=== Begin Enclosure ===
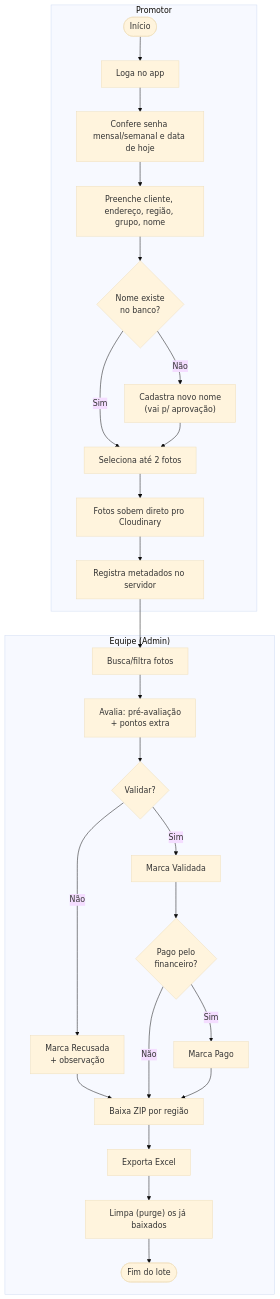
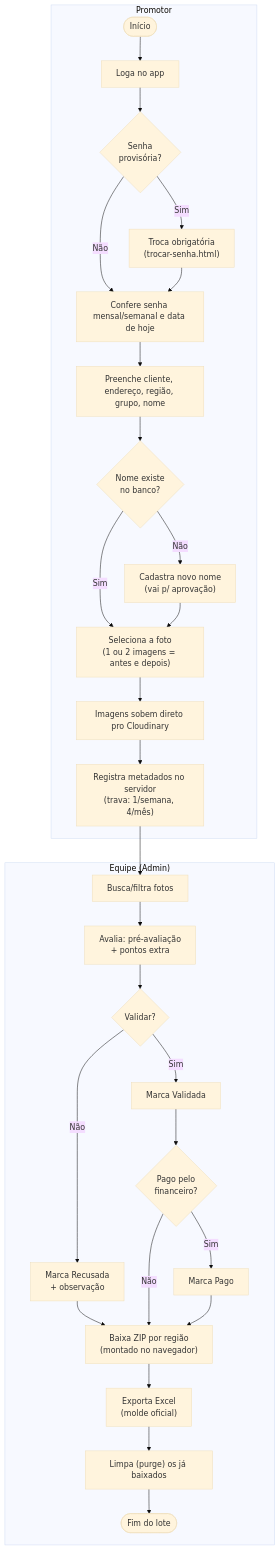
One commit to Vaniteux2006/pdv_memphis changed the first of 5 diagrams in docs/04-fluxos-bpmn.md. Above: the diagram before and after it, drawn with Mermaid (base theme). The commit also changed other lines of this file and 10 other files, not shown here.

````diff
--- a/docs/04-fluxos-bpmn.md
+++ b/docs/04-fluxos-bpmn.md
@@ -7,31 +7,34 @@
 ```mermaid
 flowchart TD
   subgraph Promotor
     A1([Início]) --> A2["Loga no app"]
-    A2 --> A3["Confere senha mensal/semanal e data de hoje"]
+    A2 --> A2b{"Senha<br/>provisória?"}
+    A2b -- Sim --> A2c["Troca obrigatória<br/>(trocar-senha.html)"]
+    A2b -- Não --> A3
+    A2c --> A3["Confere senha mensal/semanal e data de hoje"]
     A3 --> A4["Preenche cliente, endereço, região, grupo, nome"]
     A4 --> A5{"Nome existe<br/>no banco?"}
     A5 -- Não --> A6["Cadastra novo nome<br/>(vai p/ aprovação)"]
     A5 -- Sim --> A7
-    A6 --> A7["Seleciona até 2 fotos"]
-    A7 --> A8["Fotos sobem direto pro Cloudinary"]
-    A8 --> A9["Registra metadados no servidor"]
+    A6 --> A7["Seleciona a foto<br/>(1 ou 2 imagens = antes e depois)"]
+    A7 --> A8["Imagens sobem direto pro Cloudinary"]
+    A8 --> A9["Registra metadados no servidor<br/>(trava: 1/semana, 4/mês)"]
   end
 
   subgraph Equipe["Equipe (Admin)"]
     B1["Busca/filtra fotos"] --> B2["Avalia: pré-avaliação<br/>+ pontos extra"]
     B2 --> B3{"Validar?"}
     B3 -- Sim --> B4["Marca Validada"]
     B3 -- Não --> B5["Marca Recusada<br/>+ observação"]
     B4 --> B6{"Pago pelo<br/>financeiro?"}
     B5 --> B7
     B6 -- Sim --> B8["Marca Pago"]
     B6 -- Não --> B7
-    B8 --> B7["Baixa ZIP por região"]
-    B7 --> B9["Exporta Excel"]
+    B8 --> B7["Baixa ZIP por região<br/>(montado no navegador)"]
+    B7 --> B9["Exporta Excel<br/>(molde oficial)"]
     B9 --> B10["Limpa (purge) os já baixados"]
     B10 --> B11([Fim do lote])
   end
 
   A9 --> B1
 ```
````
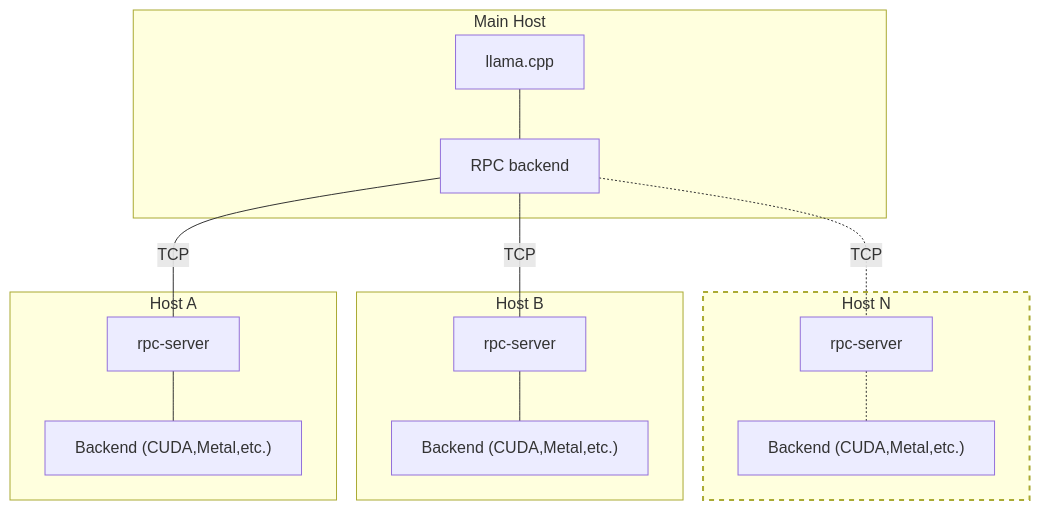
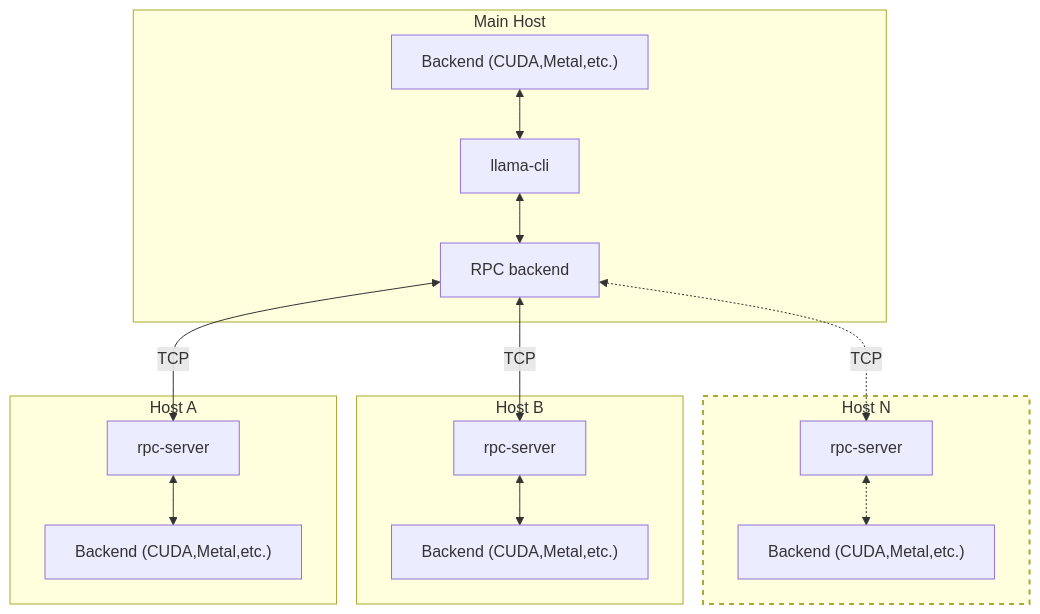
The diagram in examples/rpc/README.md (LL4nc33/llama-tq), drawn with Mermaid before and after one commit. The commit also changed other lines of this file, not shown here.

Commit message:
rpc : update README [no ci] (#9320)
Update README with instructions how to offload model layers to both
local and remote devices

````diff
--- a/examples/rpc/README.md
+++ b/examples/rpc/README.md
@@ -11,19 +11,20 @@
 ```mermaid
 flowchart TD
-    rpcb---|TCP|srva
-    rpcb---|TCP|srvb
-    rpcb-.-|TCP|srvn
+    rpcb<-->|TCP|srva
+    rpcb<-->|TCP|srvb
+    rpcb<-.->|TCP|srvn
     subgraph hostn[Host N]
-    srvn[rpc-server]-.-backend3["Backend (CUDA,Metal,etc.)"]
+    srvn[rpc-server]<-.->backend3["Backend (CUDA,Metal,etc.)"]
     end
     subgraph hostb[Host B]
-    srvb[rpc-server]---backend2["Backend (CUDA,Metal,etc.)"]
+    srvb[rpc-server]<-->backend2["Backend (CUDA,Metal,etc.)"]
     end
     subgraph hosta[Host A]
-    srva[rpc-server]---backend["Backend (CUDA,Metal,etc.)"]
+    srva[rpc-server]<-->backend["Backend (CUDA,Metal,etc.)"]
     end
     subgraph host[Main Host]
-    ggml[llama.cpp]---rpcb[RPC backend]
+    local["Backend (CUDA,Metal,etc.)"]<-->ggml[llama-cli]
+    ggml[llama-cli]<-->rpcb[RPC backend]
     end
     style hostn stroke:#66,stroke-width:2px,stroke-dasharray: 5 5
 ```
````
=== End Enclosure ===
* **PROBLEM**:
Where does "other" appear in the records above? Copy every line that has it.

* **EXERCISE OUTPUT**:
One commit to Vaniteux2006/pdv_memphis changed the first of 5 diagrams in docs/04-fluxos-bpmn.md. Above: the diagram before and after it, drawn with Mermaid (base theme). The commit also changed other lines of this file and 10 other files, not shown here.
The diagram in examples/rpc/README.md (LL4nc33/llama-tq), drawn with Mermaid before and after one commit. The commit also changed other lines of this file, not shown here.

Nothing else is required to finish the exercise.